Legal Help for Victims of Hospital Associated Sepsis

West Virginia medical malpractice attorneys offer skilled representation to individuals with blood infections

Sepsis, also called septicemia, is a potentially life-threatening complication caused by an infection. Sepsis occurs when chemicals released into the bloodstream to fight the infection trigger inflammatory responses throughout the body. Severe sepsis affects more than a million Americans each year. According to the Centers for Disease Control, as many as half of them die from it.

Paulson & Nace, PLLC is a family-owned and managed firm of medical malpractice lawyers. We are well known and highly regarded throughout West Virginia. Our team of West Virginia medical malpractice attorneys has helped numerous individuals and families obtain fair compensation for harm caused by misdiagnosed or untreated blood infections. Let us help you and your family, too.

How sepsis is acquired, and its symptoms

Sepsis always begins with an infection that is left untreated. As the infection worsens, the body releases chemical substances into the bloodstream to fight it. These same substances trigger a full-body inflammatory response that can damage multiple organ systems and cause them to fail. If sepsis progresses to septic shock, blood pressure can drop dramatically and cause death. In the case of healthcare-associated infection (HAI), it can result from poor sterile technique associated with ventilators, catheters, intravenous infusions, and surgical wound treatment. It can also result from a hospital’s failure to diagnose and isolate patients with communicable infections. If medical malpractice is involved, our West Virginia lawyers can help.

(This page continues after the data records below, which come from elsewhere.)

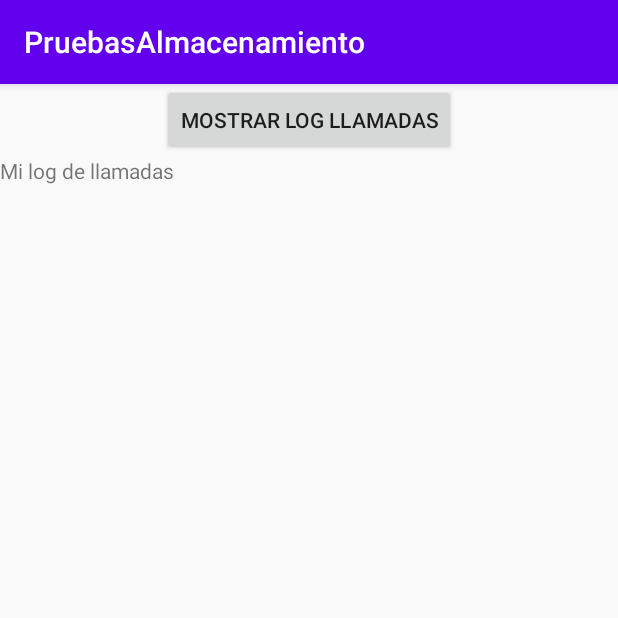
After one commit to castJonathan/PruebasAlmacenamiento, an Android app: the EjemploContentProvider screen opened directly, with no data from a screen before it, on a phone screen of 412 x 824 dp, the top half of it. The commit adds this screen. Run offline under Robolectric (Android 15) with nearby library versions, the phone set to English and light mode, and no system bars.

Commit message:
agregado de ContentProvider

```diff
--- /dev/null
+++ b/app/src/main/res/layout/activity_content_provider.xml
@@ -0,0 +1,48 @@
+<?xml version="1.0" encoding="utf-8"?>
+<LinearLayout xmlns:android="http://schemas.android.com/apk/res/android"
+    xmlns:app="http://schemas.android.com/apk/res-auto"
+    xmlns:tools="http://schemas.android.com/tools"
+    android:layout_width="match_parent"
+    android:layout_height="match_parent"
+    android:orientation="vertical"
+    tools:context=".EjemploContentProvider">
+
+    <Button
+        android:id="@+id/btnMostrarLlamadas"
+        android:layout_width="wrap_content"
+        android:layout_height="wrap_content"
+        android:layout_gravity="center"
+        android:text="Mostrar log llamadas"
+        tools:layout_editor_absoluteX="138dp"
+        tools:layout_editor_absoluteY="71dp"
+        android:onClick="mostrarLlamadas"/>
+
+    <ScrollView
+        android:layout_width="match_parent"
+        android:layout_height="match_parent">
+
+        <LinearLayout
+            android:layout_width="match_parent"
+            android:layout_height="match_parent">
+
+            <TextView
+                android:id="@+id/tvLlamadas"
+                android:layout_width="wrap_content"
+                android:layout_height="wrap_content"
+                android:text="Mi log de llamadas" />
+        </LinearLayout>
+
+    </ScrollView>
+
+    <TextView
+        android:id="@+id/tvTitulo"
+        android:layout_width="wrap_content"
+        android:layout_height="wrap_content"
+        android:layout_gravity="center"
+        android:text="Llamadas"
+        android:textSize="32sp"
+        tools:layout_editor_absoluteX="185dp"
+        tools:layout_editor_absoluteY="182dp" />
+
+
+</LinearLayout>
```
Also changed, not shown: app/src/main/AndroidManifest.xml (+7 -3 lines), app/src/main/java/com/jcastillo/pruebasalmacenamiento/EjemploContentProvider.java (added, +140 -0 lines), app/src/main/java/com/jcastillo/pruebasalmacenamiento/MainActivity.java (+11 -5 lines), app/src/main/res/layout/activity_main.xml (+10 -0 lines).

The symptoms of septic infection present in three stages, starting with sepsis and progressing through severe sepsis to septic shock. It is easily diagnosed and treated during its first stage before it becomes life threatening. To be diagnosed with sepsis a patient must exhibit at least two of these symptoms:

  • Body temperature above 101°F (38.3°C) or below 96.8°F (36°C)
  • Heart rate higher than 90 beats per minute
  • Respiratory rate higher than 20 breaths per minute
  • Probable or confirmed infection

In severe sepsis, significantly decreased urine output, abrupt changes in mental status, decreased blood platelet count, breathing difficulty, abnormal heart function, or abdominal pain, indicates that an organ may be failing. In septic shock, the patient presents all the signs and symptoms of severe sepsis—plus extremely low blood pressure that is unresponsive to simple fluid replacement.

Sepsis may be misdiagnosed as the flu when a patient’s medical history is incomplete and fails to indicate a recent hospital stay or surgical procedure. It is most common and most dangerous in older adults and in patients with weakened immune systems. Early treatment of sepsis, usually with antibiotics and large quantities of intravenous fluids, improves the chances of survival. Let a West Virginia medical negligence lawyer from our firm know if we can help in any way if you or a loved one has suffered from sepsis.

Your attorney for undiagnosed healthcare-acquired sepsis in West Virginia

If you or a loved one has been injured because of a healthcare-acquired infection, Paulson & Nace, PLLC, our family-owned and managed law firm, wants to represent you. We are widely recognized throughout West Virginia for compassionate care and comprehensive legal services to families, and for our aggressive advocacy for victims of medical malpractice. When you choose a qualified medical malpractice lawyer from our practice to represent you, you are choosing a team that values families and family relationships. Please call 304-741-8079 or fill out our contact form to tell us your story in a no-obligation consultation. Our office is located at 3501 Maccorkle Ave SE, Charleston, WV 25304.

We have dedicated our lives to helping medical malpractice victims. Let us help you.